Records from a data source:
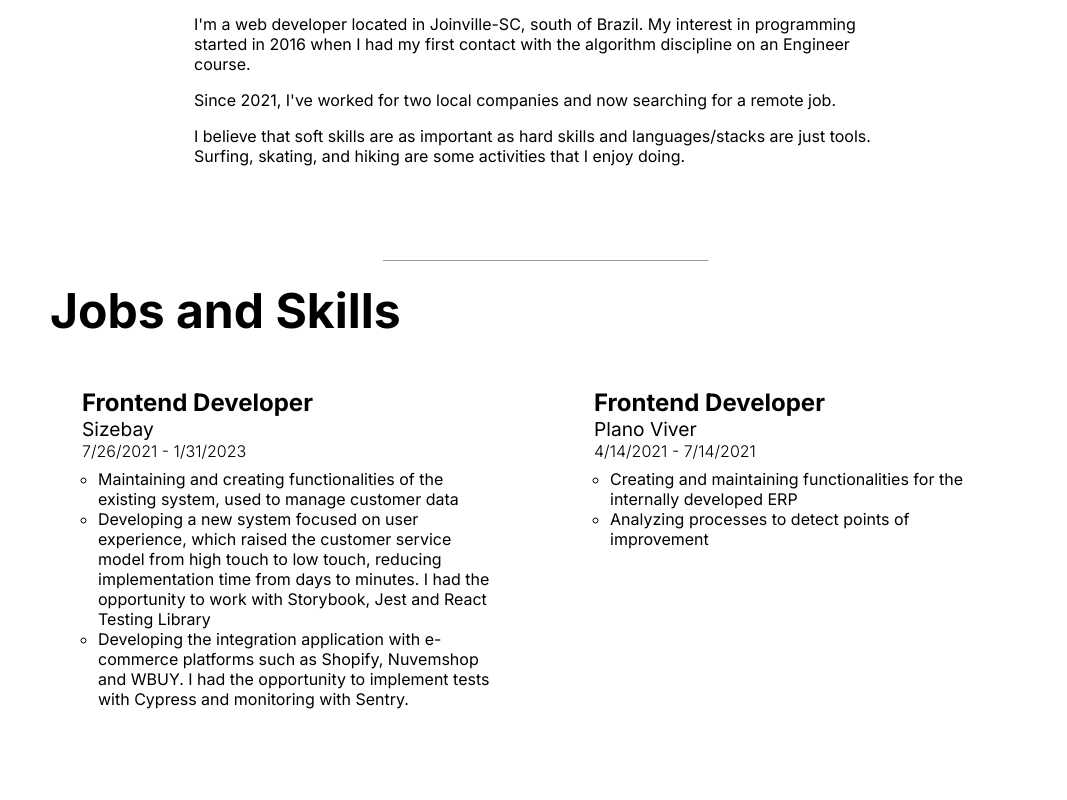
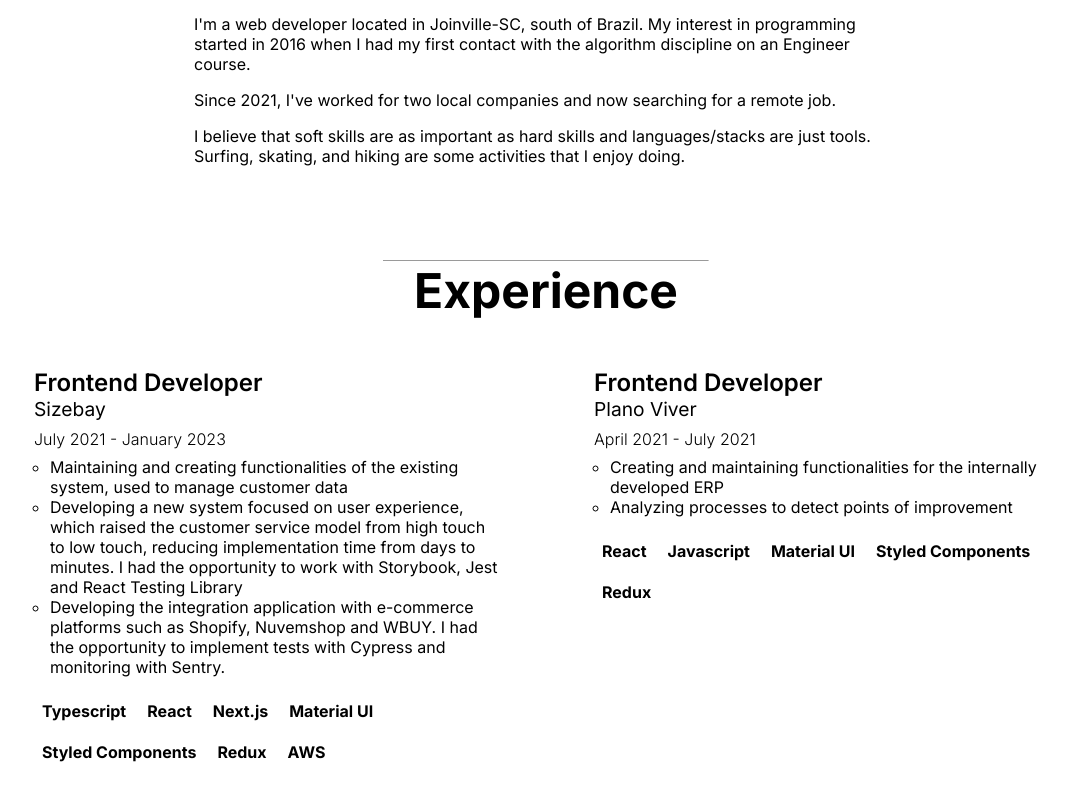
Before and after one commit to viniciusbe/thevibes, a Next.js app: page / in a window 1280 px wide. Shown: the part 901-1701 px from the top of the page, without its empty margins (94-1161 px from the left). Before the commit the page ends 1662 px from the top, so only its background shows below. Built offline with nearby package versions, Linux system fonts and the light colour scheme.

Commit message:
feat: add techs to experiences

```diff
--- a/src/components/Jobs.tsx
+++ b/src/components/Jobs.tsx
@@ -13,6 +13,15 @@ const companies = [
       'Developing a new system focused on user experience, which raised the customer service model from high touch to low touch, reducing implementation time from days to minutes. I had the opportunity to work with Storybook, Jest and React Testing Library',
       'Developing the integration application with e-commerce platforms such as Shopify, Nuvemshop and WBUY. I had the opportunity to implement tests with Cypress and monitoring with Sentry.',
     ],
+    techs: [
+      'Typescript',
+      'React',
+      'Next.js',
+      'Material UI',
+      'Styled Components',
+      'Redux',
+      'AWS',
+    ],
   },
   {
     id: 'planoViver',
@@ -25,24 +34,32 @@ const companies = [
       'Creating and maintaining functionalities for the internally developed ERP',
       'Analyzing processes to detect points of improvement',
     ],
+    techs: ['React', 'Javascript', 'Material UI', 'Styled Components', 'Redux'],
   },
 ]
 
 export default function Jobs() {
   const formatDateString = (stringDate: string) => {
-    return new Date(stringDate).toLocaleDateString()
+    return new Date(stringDate).toLocaleDateString('en-US', {
+      month: 'long',
+      year: 'numeric',
+    })
   }
+
   return (
     <section className={styles.section} id="jobs">
-      <h1>Jobs and Skills</h1>
+      <h1>Experience</h1>
 
       <div>
         {companies.map((company) => (
           <div key={company.id} className={styles.job}>
-            <h2>{company.role}</h2>
-            <a href={company.link} target="_blank" rel="noopener noreferrer">
-              <p>{company.name}</p>
-            </a>
+            <div>
+              <h2>{company.role}</h2>
+              <a href={company.link} target="_blank" rel="noopener noreferrer">
+                {company.name}
+              </a>
+            </div>
+
             <p>
               {formatDateString(company.from)} - {formatDateString(company.to)}
             </p>
@@ -52,6 +69,12 @@ export default function Jobs() {
                 <li key={index}>{activity}</li>
               ))}
             </ul>
+
+            <div className={styles.techs}>
+              {company.techs.map((tech) => (
+                <div key={tech}>{tech}</div>
+              ))}
+            </div>
           </div>
         ))}
       </div>
--- a/src/styles/Jobs.module.css
+++ b/src/styles/Jobs.module.css
@@ -1,8 +1,4 @@
 .section {
-  max-height: 600px;
-  min-height: 500px;
-  max-width: 1200px;
-  padding: 0 3rem;
   display: flex;
   justify-content: center;
   flex-direction: column;
@@ -11,19 +7,33 @@
 .section > div {
   display: flex;
   gap: 2rem;
+  flex-wrap: wrap;
+  margin-top: 1rem;
+}
+
+.section h1 {
+  text-align: center;
+}
+
+.section h2 {
+  font-weight: 600;
 }
 
 .job {
+  min-width: 450px;
   flex: 1;
-  margin-top: 1rem;
+  display: flex;
+  flex-direction: column;
   border: 1px solid var(--secondary-ltr);
   padding: 2rem;
   border-radius: 8px;
+  gap: 0.5rem;
 }
 
 .job a {
   color: var(--secondary);
   font-size: 1.2rem;
+  width: fit-content;
 }
 
 .job > p {
@@ -34,9 +44,25 @@
 .job ul {
   list-style-type: circle;
   color: var(--primary-lt);
-  margin-top: 0.5rem;
   margin-left: 1rem;
 }
+
 .job li::marker {
   color: var(--secondary);
 }
+
+.techs {
+  display: flex;
+  flex-wrap: wrap;
+  gap: 5px;
+  margin-top: 0.5rem;
+}
+
+.techs div {
+  border: 1px solid var(--secondary-lt);
+  border-radius: 3px;
+
+  padding: 0.5rem;
+  color: var(--primary-lt);
+  font-weight: bold;
+}
```
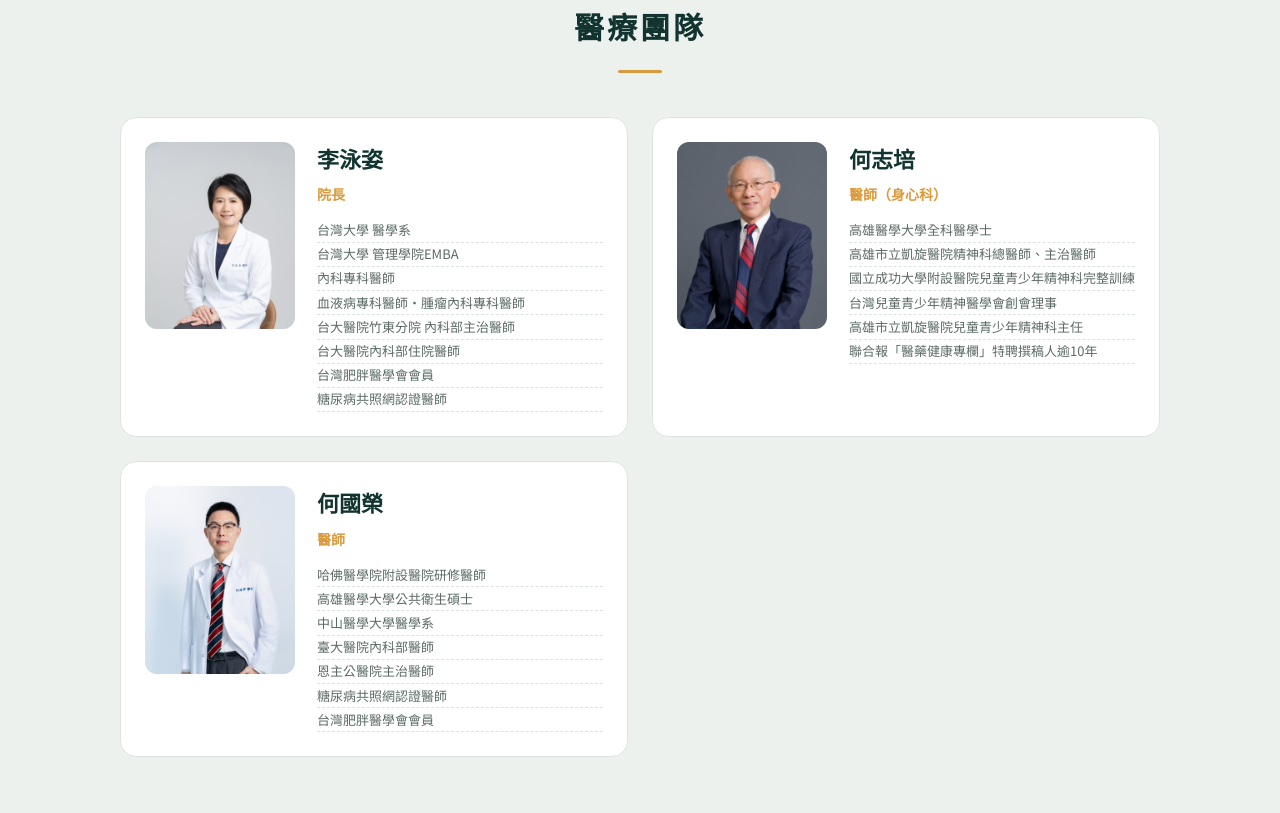
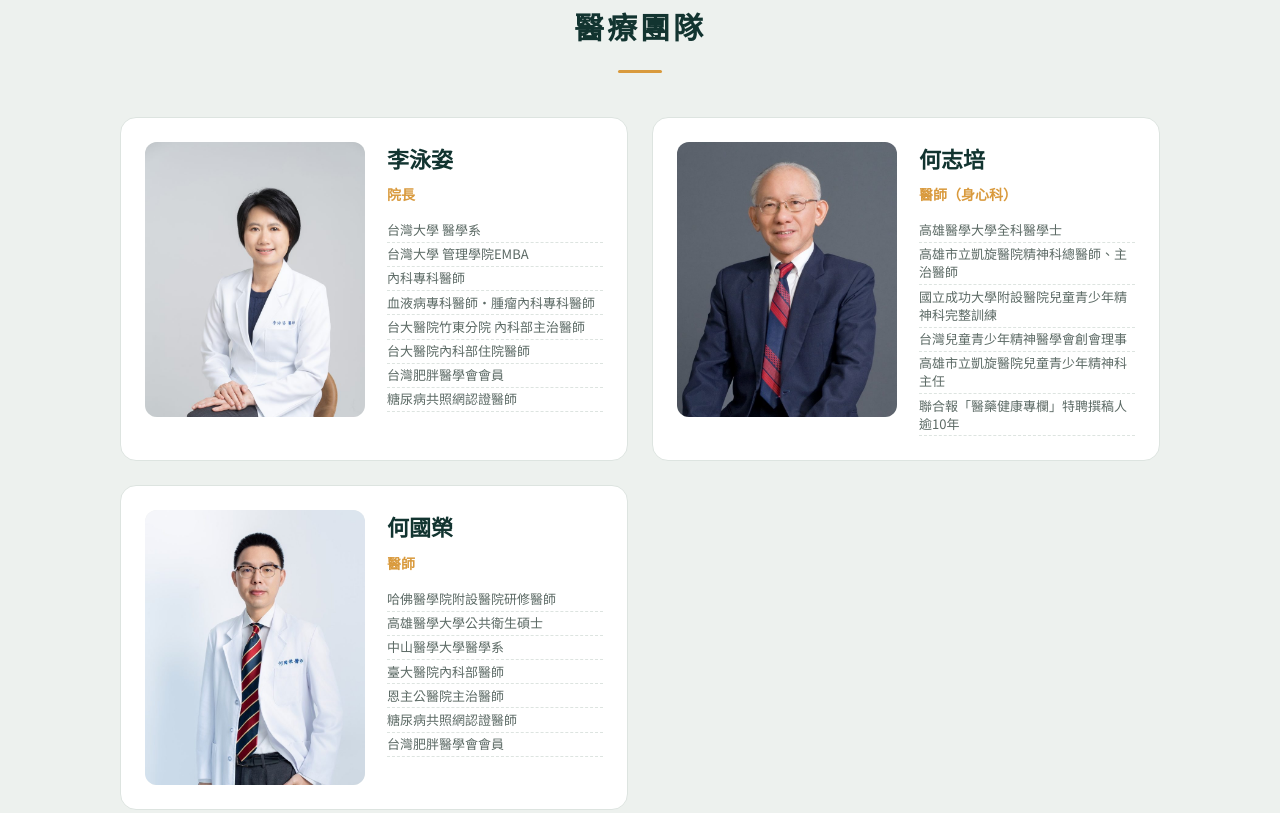
Before and after one commit to joyseeker9453-sketch/WEBSITETESTING, a website: page index.html in a window 1280 px wide. Shown: the part 2775-3588 px from the top of the page. Drawn offline with Linux system fonts and the light colour scheme.

Commit message:
Add files via upload
PIC ENLARGE

```diff
--- a/index.html
+++ b/index.html
@@ -143,7 +143,7 @@ section{padding:72px 0}
 
 .team-grid{display:grid;grid-template-columns:repeat(2,1fr);gap:24px}
 .doc{background:#fff;border:1px solid var(--line);border-radius:16px;padding:24px;display:flex;gap:22px;align-items:flex-start}
-.doc img.photo{flex:0 0 150px;width:150px;aspect-ratio:4/5;object-fit:cover;object-position:top;border-radius:12px;background:var(--mist)}
+.doc img.photo{flex:0 0 220px;width:220px;aspect-ratio:4/5;object-fit:cover;object-position:top;border-radius:12px;background:var(--mist)}
 .doc .doc-body{flex:1;min-width:0}
 .doc h3{font-family:var(--serif);font-size:22px;color:var(--pine-deep)}
 .doc .role{color:var(--dawn);font-weight:700;font-size:14px;margin:2px 0 12px}
```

WHAT THE TASK ASKS>
Copy out, in full, each line above that has the word "techs" in it.

COMPLETED TASK>
feat: add techs to experiences
+    techs: [
+    techs: ['React', 'Javascript', 'Material UI', 'Styled Components', 'Redux'],
+            <div className={styles.techs}>
+              {company.techs.map((tech) => (
+.techs {
+.techs div {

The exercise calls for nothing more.